_BRIEF_.
Your answer should hold the data exactly as given, minus any picture.

==== EXTRACTED DATA ====

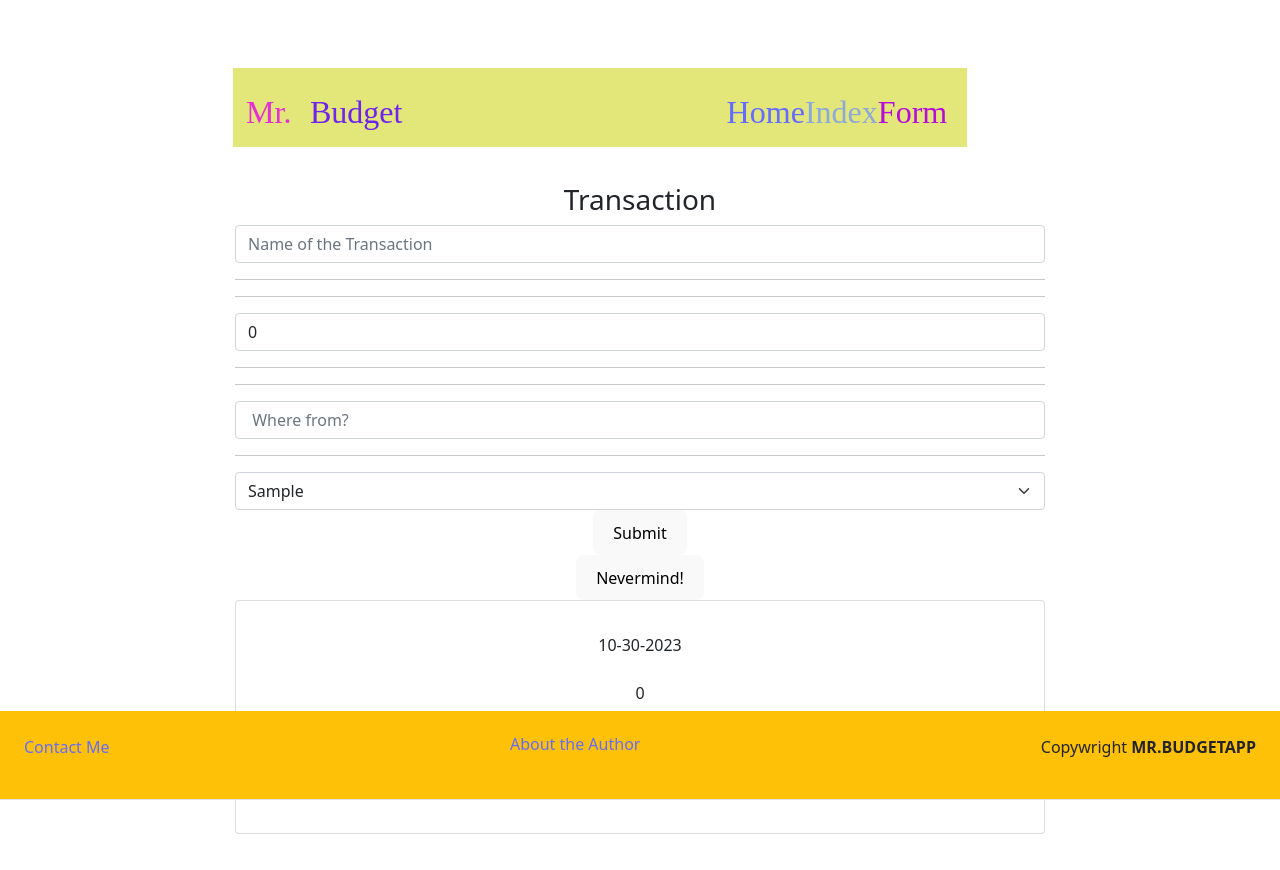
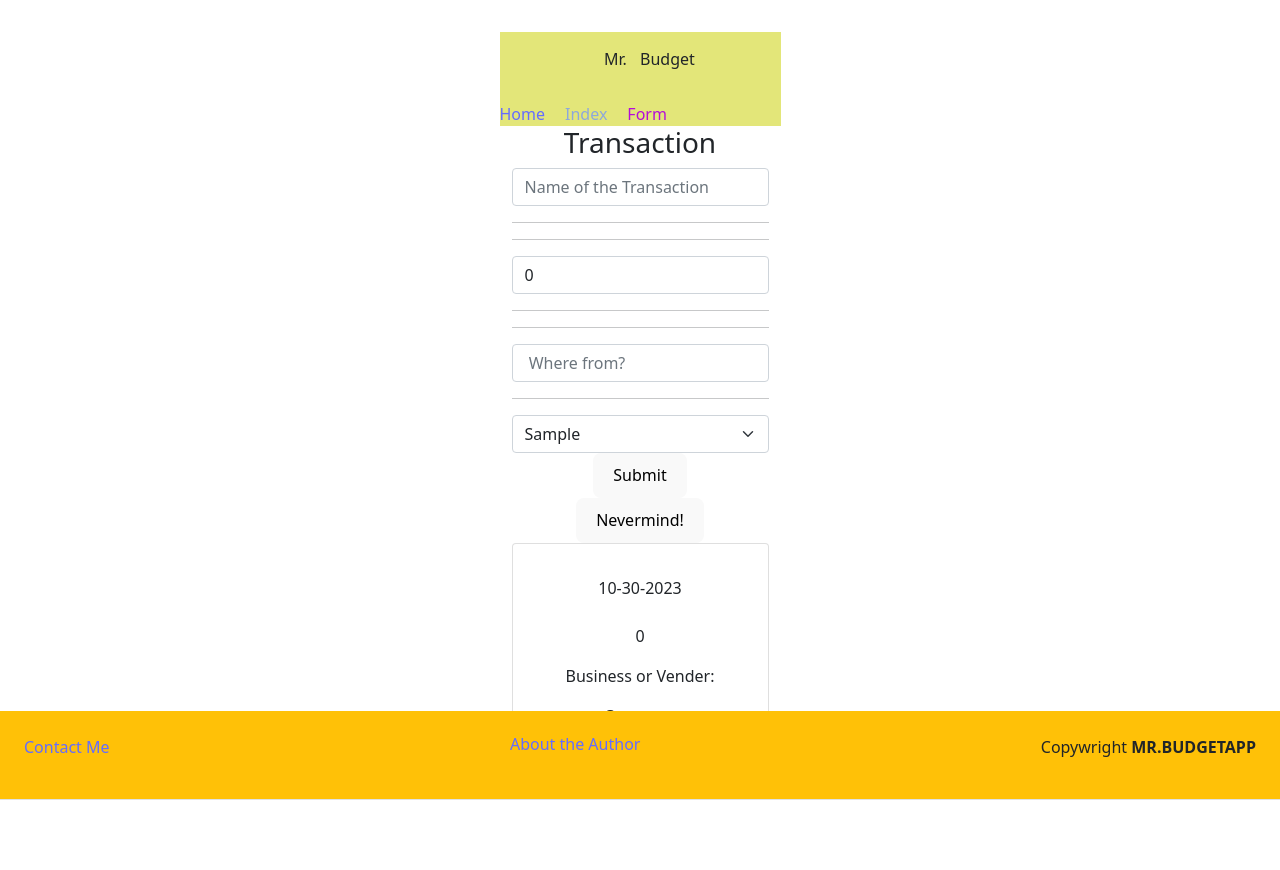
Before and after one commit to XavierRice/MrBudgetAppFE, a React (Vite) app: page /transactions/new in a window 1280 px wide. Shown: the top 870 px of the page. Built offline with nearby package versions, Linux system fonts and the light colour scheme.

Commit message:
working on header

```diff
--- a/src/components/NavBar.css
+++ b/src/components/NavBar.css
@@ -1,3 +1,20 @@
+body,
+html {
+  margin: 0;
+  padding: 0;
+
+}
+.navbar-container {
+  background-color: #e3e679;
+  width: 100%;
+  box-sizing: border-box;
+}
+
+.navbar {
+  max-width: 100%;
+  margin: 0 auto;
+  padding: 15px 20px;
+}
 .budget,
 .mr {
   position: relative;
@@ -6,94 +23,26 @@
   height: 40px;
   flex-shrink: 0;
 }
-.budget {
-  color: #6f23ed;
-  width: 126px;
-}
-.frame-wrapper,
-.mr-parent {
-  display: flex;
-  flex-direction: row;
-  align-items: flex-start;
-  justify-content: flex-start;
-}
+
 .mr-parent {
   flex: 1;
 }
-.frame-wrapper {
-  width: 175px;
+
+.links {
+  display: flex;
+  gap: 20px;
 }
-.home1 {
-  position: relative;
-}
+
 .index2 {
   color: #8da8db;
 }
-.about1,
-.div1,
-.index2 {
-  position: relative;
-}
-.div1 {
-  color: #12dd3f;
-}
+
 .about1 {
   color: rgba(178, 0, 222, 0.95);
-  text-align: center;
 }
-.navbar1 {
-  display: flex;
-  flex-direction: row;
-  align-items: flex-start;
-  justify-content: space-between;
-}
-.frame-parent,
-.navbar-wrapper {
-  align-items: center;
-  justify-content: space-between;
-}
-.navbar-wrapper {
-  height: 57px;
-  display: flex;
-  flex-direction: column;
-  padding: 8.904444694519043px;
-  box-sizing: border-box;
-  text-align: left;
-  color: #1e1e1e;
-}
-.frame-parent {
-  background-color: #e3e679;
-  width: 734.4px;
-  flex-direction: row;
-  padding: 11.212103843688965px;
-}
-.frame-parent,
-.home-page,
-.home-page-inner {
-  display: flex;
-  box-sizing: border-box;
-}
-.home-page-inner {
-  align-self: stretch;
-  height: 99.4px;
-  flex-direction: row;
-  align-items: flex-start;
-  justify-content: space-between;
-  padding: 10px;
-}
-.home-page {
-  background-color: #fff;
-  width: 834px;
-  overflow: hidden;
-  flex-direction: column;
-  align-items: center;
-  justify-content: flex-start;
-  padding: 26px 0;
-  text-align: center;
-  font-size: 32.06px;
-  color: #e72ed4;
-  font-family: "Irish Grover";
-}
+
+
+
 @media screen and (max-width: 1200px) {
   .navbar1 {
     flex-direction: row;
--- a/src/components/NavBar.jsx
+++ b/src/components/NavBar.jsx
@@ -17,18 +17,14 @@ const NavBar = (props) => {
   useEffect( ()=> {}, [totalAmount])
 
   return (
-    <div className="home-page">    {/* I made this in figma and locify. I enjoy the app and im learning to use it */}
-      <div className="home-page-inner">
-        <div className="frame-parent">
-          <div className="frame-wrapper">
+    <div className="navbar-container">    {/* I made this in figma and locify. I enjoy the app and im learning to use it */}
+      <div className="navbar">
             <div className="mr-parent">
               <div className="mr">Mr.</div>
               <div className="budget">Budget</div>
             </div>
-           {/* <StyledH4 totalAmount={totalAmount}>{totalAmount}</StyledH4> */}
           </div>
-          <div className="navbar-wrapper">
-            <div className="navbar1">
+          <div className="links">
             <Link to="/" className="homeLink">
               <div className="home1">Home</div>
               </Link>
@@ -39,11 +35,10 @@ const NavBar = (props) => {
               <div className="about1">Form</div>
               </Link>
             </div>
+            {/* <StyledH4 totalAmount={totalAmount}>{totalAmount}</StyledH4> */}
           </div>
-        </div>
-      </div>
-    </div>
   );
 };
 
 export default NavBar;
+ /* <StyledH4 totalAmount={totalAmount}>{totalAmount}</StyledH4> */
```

====

_ANSWER SPACE_.
Before and after one commit to XavierRice/MrBudgetAppFE, a React (Vite) app: page /transactions/new in a window 1280 px wide. Shown: the top 870 px of the page. Built offline with nearby package versions, Linux system fonts and the light colour scheme.

Commit message:
working on header

```diff
--- a/src/components/NavBar.css
+++ b/src/components/NavBar.css
@@ -1,3 +1,20 @@
+body,
+html {
+  margin: 0;
+  padding: 0;
+
+}
+.navbar-container {
+  background-color: #e3e679;
+  width: 100%;
+  box-sizing: border-box;
+}
+
+.navbar {
+  max-width: 100%;
+  margin: 0 auto;
+  padding: 15px 20px;
+}
 .budget,
 .mr {
   position: relative;
@@ -6,94 +23,26 @@
   height: 40px;
   flex-shrink: 0;
 }
-.budget {
-  color: #6f23ed;
-  width: 126px;
-}
-.frame-wrapper,
-.mr-parent {
-  display: flex;
-  flex-direction: row;
-  align-items: flex-start;
-  justify-content: flex-start;
-}
+
 .mr-parent {
   flex: 1;
 }
-.frame-wrapper {
-  width: 175px;
+
+.links {
+  display: flex;
+  gap: 20px;
 }
-.home1 {
-  position: relative;
-}
+
 .index2 {
   color: #8da8db;
 }
-.about1,
-.div1,
-.index2 {
-  position: relative;
-}
-.div1 {
-  color: #12dd3f;
-}
+
 .about1 {
   color: rgba(178, 0, 222, 0.95);
-  text-align: center;
 }
-.navbar1 {
-  display: flex;
-  flex-direction: row;
-  align-items: flex-start;
-  justify-content: space-between;
-}
-.frame-parent,
-.navbar-wrapper {
-  align-items: center;
-  justify-content: space-between;
-}
-.navbar-wrapper {
-  height: 57px;
-  display: flex;
-  flex-direction: column;
-  padding: 8.904444694519043px;
-  box-sizing: border-box;
-  text-align: left;
-  color: #1e1e1e;
-}
-.frame-parent {
-  background-color: #e3e679;
-  width: 734.4px;
-  flex-direction: row;
-  padding: 11.212103843688965px;
-}
-.frame-parent,
-.home-page,
-.home-page-inner {
-  display: flex;
-  box-sizing: border-box;
-}
-.home-page-inner {
-  align-self: stretch;
-  height: 99.4px;
-  flex-direction: row;
-  align-items: flex-start;
-  justify-content: space-between;
-  padding: 10px;
-}
-.home-page {
-  background-color: #fff;
-  width: 834px;
-  overflow: hidden;
-  flex-direction: column;
-  align-items: center;
-  justify-content: flex-start;
-  padding: 26px 0;
-  text-align: center;
-  font-size: 32.06px;
-  color: #e72ed4;
-  font-family: "Irish Grover";
-}
+
+
+
 @media screen and (max-width: 1200px) {
   .navbar1 {
     flex-direction: row;
--- a/src/components/NavBar.jsx
+++ b/src/components/NavBar.jsx
@@ -17,18 +17,14 @@ const NavBar = (props) => {
   useEffect( ()=> {}, [totalAmount])
 
   return (
-    <div className="home-page">    {/* I made this in figma and locify. I enjoy the app and im learning to use it */}
-      <div className="home-page-inner">
-        <div className="frame-parent">
-          <div className="frame-wrapper">
+    <div className="navbar-container">    {/* I made this in figma and locify. I enjoy the app and im learning to use it */}
+      <div className="navbar">
             <div className="mr-parent">
               <div className="mr">Mr.</div>
               <div className="budget">Budget</div>
             </div>
-           {/* <StyledH4 totalAmount={totalAmount}>{totalAmount}</StyledH4> */}
           </div>
-          <div className="navbar-wrapper">
-            <div className="navbar1">
+          <div className="links">
             <Link to="/" className="homeLink">
               <div className="home1">Home</div>
               </Link>
@@ -39,11 +35,10 @@ const NavBar = (props) => {
               <div className="about1">Form</div>
               </Link>
             </div>
+            {/* <StyledH4 totalAmount={totalAmount}>{totalAmount}</StyledH4> */}
           </div>
-        </div>
-      </div>
-    </div>
   );
 };
 
 export default NavBar;
+ /* <StyledH4 totalAmount={totalAmount}>{totalAmount}</StyledH4> */
```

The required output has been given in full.